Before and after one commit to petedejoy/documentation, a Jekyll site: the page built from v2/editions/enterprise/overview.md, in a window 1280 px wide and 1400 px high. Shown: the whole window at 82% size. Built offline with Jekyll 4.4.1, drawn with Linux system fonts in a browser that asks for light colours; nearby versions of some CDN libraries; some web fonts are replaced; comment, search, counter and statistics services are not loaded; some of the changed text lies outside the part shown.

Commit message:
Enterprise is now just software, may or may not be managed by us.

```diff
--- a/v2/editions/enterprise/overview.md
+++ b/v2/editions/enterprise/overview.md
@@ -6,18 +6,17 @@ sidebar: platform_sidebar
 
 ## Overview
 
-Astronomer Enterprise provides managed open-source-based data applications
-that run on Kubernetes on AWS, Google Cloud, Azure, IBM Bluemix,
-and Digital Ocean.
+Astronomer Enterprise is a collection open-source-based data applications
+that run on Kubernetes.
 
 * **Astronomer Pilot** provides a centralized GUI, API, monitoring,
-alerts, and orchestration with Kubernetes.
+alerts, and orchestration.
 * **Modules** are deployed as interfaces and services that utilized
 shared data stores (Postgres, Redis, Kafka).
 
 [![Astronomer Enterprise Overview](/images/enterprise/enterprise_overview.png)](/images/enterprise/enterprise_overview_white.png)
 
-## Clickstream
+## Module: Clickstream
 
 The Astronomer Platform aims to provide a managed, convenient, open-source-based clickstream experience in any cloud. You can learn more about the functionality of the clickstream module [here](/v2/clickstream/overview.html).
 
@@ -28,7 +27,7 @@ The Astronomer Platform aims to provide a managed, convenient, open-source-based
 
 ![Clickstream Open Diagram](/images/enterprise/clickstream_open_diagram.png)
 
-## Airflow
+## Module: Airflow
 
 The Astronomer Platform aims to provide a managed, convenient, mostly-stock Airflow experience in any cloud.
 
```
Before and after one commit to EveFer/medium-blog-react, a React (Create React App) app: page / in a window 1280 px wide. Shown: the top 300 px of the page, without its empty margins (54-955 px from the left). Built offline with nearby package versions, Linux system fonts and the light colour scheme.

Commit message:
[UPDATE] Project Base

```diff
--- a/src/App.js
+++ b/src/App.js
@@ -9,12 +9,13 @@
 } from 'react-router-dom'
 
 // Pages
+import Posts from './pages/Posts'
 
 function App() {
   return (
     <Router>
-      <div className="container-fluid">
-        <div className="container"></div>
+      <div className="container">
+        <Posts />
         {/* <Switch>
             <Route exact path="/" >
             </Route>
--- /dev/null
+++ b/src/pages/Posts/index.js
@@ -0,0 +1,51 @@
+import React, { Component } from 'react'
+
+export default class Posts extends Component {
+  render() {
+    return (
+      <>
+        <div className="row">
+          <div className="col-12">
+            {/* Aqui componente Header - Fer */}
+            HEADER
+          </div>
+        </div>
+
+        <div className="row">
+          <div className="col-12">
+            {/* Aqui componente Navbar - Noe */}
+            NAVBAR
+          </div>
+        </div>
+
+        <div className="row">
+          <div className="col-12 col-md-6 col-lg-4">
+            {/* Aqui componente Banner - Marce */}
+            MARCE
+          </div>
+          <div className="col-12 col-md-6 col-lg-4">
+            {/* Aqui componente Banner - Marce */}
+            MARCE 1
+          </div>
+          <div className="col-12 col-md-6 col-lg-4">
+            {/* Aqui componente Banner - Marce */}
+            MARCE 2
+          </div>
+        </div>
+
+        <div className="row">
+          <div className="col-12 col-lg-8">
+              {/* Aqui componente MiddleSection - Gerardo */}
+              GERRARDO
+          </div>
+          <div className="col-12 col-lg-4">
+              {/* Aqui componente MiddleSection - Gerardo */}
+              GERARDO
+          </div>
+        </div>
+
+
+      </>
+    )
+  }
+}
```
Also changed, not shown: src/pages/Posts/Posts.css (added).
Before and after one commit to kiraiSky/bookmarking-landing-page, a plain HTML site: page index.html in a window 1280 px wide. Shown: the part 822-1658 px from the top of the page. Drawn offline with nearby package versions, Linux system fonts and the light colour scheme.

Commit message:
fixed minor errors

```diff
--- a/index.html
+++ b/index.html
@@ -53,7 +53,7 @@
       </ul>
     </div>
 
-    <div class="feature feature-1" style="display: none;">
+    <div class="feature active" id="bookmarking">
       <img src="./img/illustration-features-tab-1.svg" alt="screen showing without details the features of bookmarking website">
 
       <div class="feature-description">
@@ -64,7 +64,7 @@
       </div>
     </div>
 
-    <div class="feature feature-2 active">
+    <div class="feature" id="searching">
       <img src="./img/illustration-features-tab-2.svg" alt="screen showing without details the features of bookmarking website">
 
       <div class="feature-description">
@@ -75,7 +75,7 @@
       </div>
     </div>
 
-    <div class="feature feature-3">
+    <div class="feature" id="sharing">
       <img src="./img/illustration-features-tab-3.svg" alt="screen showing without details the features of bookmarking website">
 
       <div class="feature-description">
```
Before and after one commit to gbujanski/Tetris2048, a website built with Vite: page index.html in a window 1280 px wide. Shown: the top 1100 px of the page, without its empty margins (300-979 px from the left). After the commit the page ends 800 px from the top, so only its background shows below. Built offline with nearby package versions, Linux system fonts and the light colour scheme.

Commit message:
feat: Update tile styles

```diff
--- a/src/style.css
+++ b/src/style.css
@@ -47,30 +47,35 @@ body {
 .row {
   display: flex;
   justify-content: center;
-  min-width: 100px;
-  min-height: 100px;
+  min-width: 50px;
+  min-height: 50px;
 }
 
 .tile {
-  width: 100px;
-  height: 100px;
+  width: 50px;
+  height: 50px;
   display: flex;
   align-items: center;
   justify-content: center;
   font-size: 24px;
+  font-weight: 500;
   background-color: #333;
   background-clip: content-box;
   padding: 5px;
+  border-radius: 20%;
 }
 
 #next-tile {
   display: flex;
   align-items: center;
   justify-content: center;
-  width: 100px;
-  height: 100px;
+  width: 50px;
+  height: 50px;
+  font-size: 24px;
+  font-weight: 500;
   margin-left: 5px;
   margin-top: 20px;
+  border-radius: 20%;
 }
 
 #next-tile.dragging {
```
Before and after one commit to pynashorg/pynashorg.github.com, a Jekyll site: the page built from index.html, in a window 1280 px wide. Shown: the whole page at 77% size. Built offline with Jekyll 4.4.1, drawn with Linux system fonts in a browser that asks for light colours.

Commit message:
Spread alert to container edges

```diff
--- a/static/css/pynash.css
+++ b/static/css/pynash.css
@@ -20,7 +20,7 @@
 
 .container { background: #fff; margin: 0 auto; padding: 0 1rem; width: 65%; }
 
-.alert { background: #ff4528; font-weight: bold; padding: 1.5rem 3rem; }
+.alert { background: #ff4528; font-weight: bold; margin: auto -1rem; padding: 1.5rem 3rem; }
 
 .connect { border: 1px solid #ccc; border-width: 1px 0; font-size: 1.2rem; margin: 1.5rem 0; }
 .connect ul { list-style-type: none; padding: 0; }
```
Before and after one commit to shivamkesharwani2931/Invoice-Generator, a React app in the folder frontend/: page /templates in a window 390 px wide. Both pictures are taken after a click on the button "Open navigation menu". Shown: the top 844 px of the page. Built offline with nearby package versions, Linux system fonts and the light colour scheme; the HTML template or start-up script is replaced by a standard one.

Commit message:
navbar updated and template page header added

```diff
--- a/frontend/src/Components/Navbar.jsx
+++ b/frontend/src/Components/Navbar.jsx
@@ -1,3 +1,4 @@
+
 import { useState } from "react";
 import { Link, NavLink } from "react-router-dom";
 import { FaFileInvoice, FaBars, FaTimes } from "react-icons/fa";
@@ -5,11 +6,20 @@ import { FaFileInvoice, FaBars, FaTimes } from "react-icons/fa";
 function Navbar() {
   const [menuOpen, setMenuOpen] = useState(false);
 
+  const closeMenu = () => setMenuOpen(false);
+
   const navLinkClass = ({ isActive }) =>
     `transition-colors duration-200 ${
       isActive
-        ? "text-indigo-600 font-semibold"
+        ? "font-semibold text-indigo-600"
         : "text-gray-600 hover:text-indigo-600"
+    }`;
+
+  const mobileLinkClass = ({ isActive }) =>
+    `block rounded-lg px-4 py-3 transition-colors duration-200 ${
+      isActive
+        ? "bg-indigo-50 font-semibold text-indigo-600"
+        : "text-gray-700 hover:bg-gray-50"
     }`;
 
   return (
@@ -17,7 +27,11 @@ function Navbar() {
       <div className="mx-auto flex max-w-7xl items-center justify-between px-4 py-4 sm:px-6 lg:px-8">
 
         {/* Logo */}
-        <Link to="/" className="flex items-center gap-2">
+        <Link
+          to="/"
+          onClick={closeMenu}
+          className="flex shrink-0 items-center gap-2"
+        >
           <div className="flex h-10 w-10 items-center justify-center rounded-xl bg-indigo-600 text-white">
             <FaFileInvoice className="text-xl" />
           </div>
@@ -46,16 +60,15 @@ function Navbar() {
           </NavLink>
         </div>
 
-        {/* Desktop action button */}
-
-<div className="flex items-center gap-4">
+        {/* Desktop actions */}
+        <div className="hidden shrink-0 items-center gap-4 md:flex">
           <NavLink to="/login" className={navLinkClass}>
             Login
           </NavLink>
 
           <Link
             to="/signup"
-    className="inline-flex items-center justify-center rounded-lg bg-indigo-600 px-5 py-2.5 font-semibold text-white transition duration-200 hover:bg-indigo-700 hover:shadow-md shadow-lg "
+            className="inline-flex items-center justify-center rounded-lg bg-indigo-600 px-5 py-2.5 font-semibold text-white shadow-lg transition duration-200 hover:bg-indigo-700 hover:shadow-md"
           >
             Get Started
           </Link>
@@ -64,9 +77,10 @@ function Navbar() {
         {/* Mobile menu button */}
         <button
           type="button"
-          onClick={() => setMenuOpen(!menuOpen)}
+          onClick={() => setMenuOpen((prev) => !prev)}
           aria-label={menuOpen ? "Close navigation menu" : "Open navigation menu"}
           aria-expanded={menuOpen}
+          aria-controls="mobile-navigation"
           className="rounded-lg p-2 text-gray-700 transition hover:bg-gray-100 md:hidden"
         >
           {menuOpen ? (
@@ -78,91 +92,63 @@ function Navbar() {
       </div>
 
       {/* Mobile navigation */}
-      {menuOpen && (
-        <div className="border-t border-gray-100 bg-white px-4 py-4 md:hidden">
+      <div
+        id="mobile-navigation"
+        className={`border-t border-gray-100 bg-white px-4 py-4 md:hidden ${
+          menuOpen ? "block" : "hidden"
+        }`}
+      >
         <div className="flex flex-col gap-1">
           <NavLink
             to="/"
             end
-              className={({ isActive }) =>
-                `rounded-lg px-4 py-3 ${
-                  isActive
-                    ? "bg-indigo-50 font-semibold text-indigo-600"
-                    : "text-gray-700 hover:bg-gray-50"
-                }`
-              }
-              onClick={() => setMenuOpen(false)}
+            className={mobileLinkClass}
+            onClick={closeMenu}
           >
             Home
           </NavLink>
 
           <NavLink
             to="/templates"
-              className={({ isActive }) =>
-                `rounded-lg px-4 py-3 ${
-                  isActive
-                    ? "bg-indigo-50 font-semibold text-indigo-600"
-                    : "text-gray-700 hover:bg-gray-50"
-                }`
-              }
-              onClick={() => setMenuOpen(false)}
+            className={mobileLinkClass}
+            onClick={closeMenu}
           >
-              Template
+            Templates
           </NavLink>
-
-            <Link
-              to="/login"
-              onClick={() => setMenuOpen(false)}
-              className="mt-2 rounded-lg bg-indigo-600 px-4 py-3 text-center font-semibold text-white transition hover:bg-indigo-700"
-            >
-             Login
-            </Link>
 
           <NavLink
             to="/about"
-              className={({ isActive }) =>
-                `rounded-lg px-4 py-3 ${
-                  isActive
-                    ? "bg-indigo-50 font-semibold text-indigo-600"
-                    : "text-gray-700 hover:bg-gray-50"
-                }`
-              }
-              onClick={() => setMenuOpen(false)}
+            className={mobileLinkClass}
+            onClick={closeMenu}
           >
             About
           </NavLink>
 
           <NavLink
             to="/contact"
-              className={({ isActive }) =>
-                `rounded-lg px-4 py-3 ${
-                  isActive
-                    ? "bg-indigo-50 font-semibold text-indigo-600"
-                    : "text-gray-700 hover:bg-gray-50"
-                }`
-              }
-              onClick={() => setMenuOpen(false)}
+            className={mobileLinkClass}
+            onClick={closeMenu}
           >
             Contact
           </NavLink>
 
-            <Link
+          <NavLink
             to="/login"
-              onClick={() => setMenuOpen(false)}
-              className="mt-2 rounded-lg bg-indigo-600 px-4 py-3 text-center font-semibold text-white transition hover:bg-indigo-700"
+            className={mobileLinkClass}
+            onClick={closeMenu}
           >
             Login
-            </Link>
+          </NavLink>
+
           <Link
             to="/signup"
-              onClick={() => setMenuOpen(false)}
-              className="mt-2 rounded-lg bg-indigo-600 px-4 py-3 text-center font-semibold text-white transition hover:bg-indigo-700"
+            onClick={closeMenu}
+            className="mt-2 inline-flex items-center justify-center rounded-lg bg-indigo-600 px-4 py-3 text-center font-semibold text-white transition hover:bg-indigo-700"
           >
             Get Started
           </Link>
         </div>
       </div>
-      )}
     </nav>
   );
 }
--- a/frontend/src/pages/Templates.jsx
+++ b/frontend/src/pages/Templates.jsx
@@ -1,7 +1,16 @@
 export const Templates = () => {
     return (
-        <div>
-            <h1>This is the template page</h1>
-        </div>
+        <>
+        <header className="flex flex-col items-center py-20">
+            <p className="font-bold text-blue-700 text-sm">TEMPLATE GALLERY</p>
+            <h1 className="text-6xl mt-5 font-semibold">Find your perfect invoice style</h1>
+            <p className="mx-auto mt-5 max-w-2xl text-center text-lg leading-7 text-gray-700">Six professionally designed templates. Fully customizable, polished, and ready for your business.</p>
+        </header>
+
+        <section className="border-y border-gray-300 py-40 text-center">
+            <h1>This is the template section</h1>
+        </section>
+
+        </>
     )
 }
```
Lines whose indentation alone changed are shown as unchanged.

......

**WHAT THE EXERCISE ASKS:** A bare number is the whole answer: state how many lines in the data above contain "justify".

**COMPLETED EXERCISE:** 8